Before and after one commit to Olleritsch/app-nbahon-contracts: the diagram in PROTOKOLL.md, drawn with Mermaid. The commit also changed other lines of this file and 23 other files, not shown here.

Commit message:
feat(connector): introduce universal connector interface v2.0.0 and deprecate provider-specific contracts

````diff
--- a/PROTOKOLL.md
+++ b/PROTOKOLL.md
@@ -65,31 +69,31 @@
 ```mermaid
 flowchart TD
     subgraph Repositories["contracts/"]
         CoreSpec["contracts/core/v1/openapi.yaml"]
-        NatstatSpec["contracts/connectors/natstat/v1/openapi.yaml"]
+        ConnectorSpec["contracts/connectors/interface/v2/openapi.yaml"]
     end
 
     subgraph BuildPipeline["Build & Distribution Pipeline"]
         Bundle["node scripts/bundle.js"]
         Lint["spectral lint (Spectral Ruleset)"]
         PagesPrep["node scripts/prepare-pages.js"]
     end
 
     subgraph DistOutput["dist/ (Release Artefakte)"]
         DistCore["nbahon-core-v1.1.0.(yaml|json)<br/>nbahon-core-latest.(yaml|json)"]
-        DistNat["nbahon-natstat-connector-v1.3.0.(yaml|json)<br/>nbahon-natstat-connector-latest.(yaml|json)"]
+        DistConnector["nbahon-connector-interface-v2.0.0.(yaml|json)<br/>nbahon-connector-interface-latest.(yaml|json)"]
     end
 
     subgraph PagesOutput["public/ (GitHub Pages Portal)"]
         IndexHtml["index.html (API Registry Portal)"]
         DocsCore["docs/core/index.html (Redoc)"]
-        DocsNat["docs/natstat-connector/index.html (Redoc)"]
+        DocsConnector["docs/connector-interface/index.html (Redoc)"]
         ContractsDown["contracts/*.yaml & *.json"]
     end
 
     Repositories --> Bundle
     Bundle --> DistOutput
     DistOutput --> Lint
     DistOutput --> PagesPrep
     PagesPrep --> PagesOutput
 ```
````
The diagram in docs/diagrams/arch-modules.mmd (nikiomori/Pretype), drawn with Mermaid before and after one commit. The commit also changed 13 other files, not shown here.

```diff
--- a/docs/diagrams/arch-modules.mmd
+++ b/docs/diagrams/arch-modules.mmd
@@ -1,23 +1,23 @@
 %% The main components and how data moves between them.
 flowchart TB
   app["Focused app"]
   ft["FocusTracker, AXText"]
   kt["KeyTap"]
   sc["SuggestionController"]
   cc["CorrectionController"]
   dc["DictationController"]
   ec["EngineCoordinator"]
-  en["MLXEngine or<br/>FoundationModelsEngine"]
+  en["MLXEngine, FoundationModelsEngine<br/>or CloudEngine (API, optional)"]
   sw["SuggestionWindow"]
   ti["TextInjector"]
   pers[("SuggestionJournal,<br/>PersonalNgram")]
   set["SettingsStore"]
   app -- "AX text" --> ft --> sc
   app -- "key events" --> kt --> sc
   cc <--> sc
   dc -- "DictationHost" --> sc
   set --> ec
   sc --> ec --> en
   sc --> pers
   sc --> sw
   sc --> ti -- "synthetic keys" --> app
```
.....
INSTRUCTIONS FOR THE TASK: What is needed here is an exact reproduction of all the entries.

EXERCISE RESPONSE:
Before and after one commit to Olleritsch/app-nbahon-contracts: the diagram in PROTOKOLL.md, drawn with Mermaid. The commit also changed other lines of this file and 23 other files, not shown here.

Commit message:
feat(connector): introduce universal connector interface v2.0.0 and deprecate provider-specific contracts

````diff
--- a/PROTOKOLL.md
+++ b/PROTOKOLL.md
@@ -65,31 +69,31 @@
 ```mermaid
 flowchart TD
     subgraph Repositories["contracts/"]
         CoreSpec["contracts/core/v1/openapi.yaml"]
-        NatstatSpec["contracts/connectors/natstat/v1/openapi.yaml"]
+        ConnectorSpec["contracts/connectors/interface/v2/openapi.yaml"]
     end
 
     subgraph BuildPipeline["Build & Distribution Pipeline"]
         Bundle["node scripts/bundle.js"]
         Lint["spectral lint (Spectral Ruleset)"]
         PagesPrep["node scripts/prepare-pages.js"]
     end
 
     subgraph DistOutput["dist/ (Release Artefakte)"]
         DistCore["nbahon-core-v1.1.0.(yaml|json)<br/>nbahon-core-latest.(yaml|json)"]
-        DistNat["nbahon-natstat-connector-v1.3.0.(yaml|json)<br/>nbahon-natstat-connector-latest.(yaml|json)"]
+        DistConnector["nbahon-connector-interface-v2.0.0.(yaml|json)<br/>nbahon-connector-interface-latest.(yaml|json)"]
     end
 
     subgraph PagesOutput["public/ (GitHub Pages Portal)"]
         IndexHtml["index.html (API Registry Portal)"]
         DocsCore["docs/core/index.html (Redoc)"]
-        DocsNat["docs/natstat-connector/index.html (Redoc)"]
+        DocsConnector["docs/connector-interface/index.html (Redoc)"]
         ContractsDown["contracts/*.yaml & *.json"]
     end
 
     Repositories --> Bundle
     Bundle --> DistOutput
     DistOutput --> Lint
     DistOutput --> PagesPrep
     PagesPrep --> PagesOutput
 ```
````
The diagram in docs/diagrams/arch-modules.mmd (nikiomori/Pretype), drawn with Mermaid before and after one commit. The commit also changed 13 other files, not shown here.

```diff
--- a/docs/diagrams/arch-modules.mmd
+++ b/docs/diagrams/arch-modules.mmd
@@ -1,23 +1,23 @@
 %% The main components and how data moves between them.
 flowchart TB
   app["Focused app"]
   ft["FocusTracker, AXText"]
   kt["KeyTap"]
   sc["SuggestionController"]
   cc["CorrectionController"]
   dc["DictationController"]
   ec["EngineCoordinator"]
-  en["MLXEngine or<br/>FoundationModelsEngine"]
+  en["MLXEngine, FoundationModelsEngine<br/>or CloudEngine (API, optional)"]
   sw["SuggestionWindow"]
   ti["TextInjector"]
   pers[("SuggestionJournal,<br/>PersonalNgram")]
   set["SettingsStore"]
   app -- "AX text" --> ft --> sc
   app -- "key events" --> kt --> sc
   cc <--> sc
   dc -- "DictationHost" --> sc
   set --> ec
   sc --> ec --> en
   sc --> pers
   sc --> sw
   sc --> ti -- "synthetic keys" --> app
```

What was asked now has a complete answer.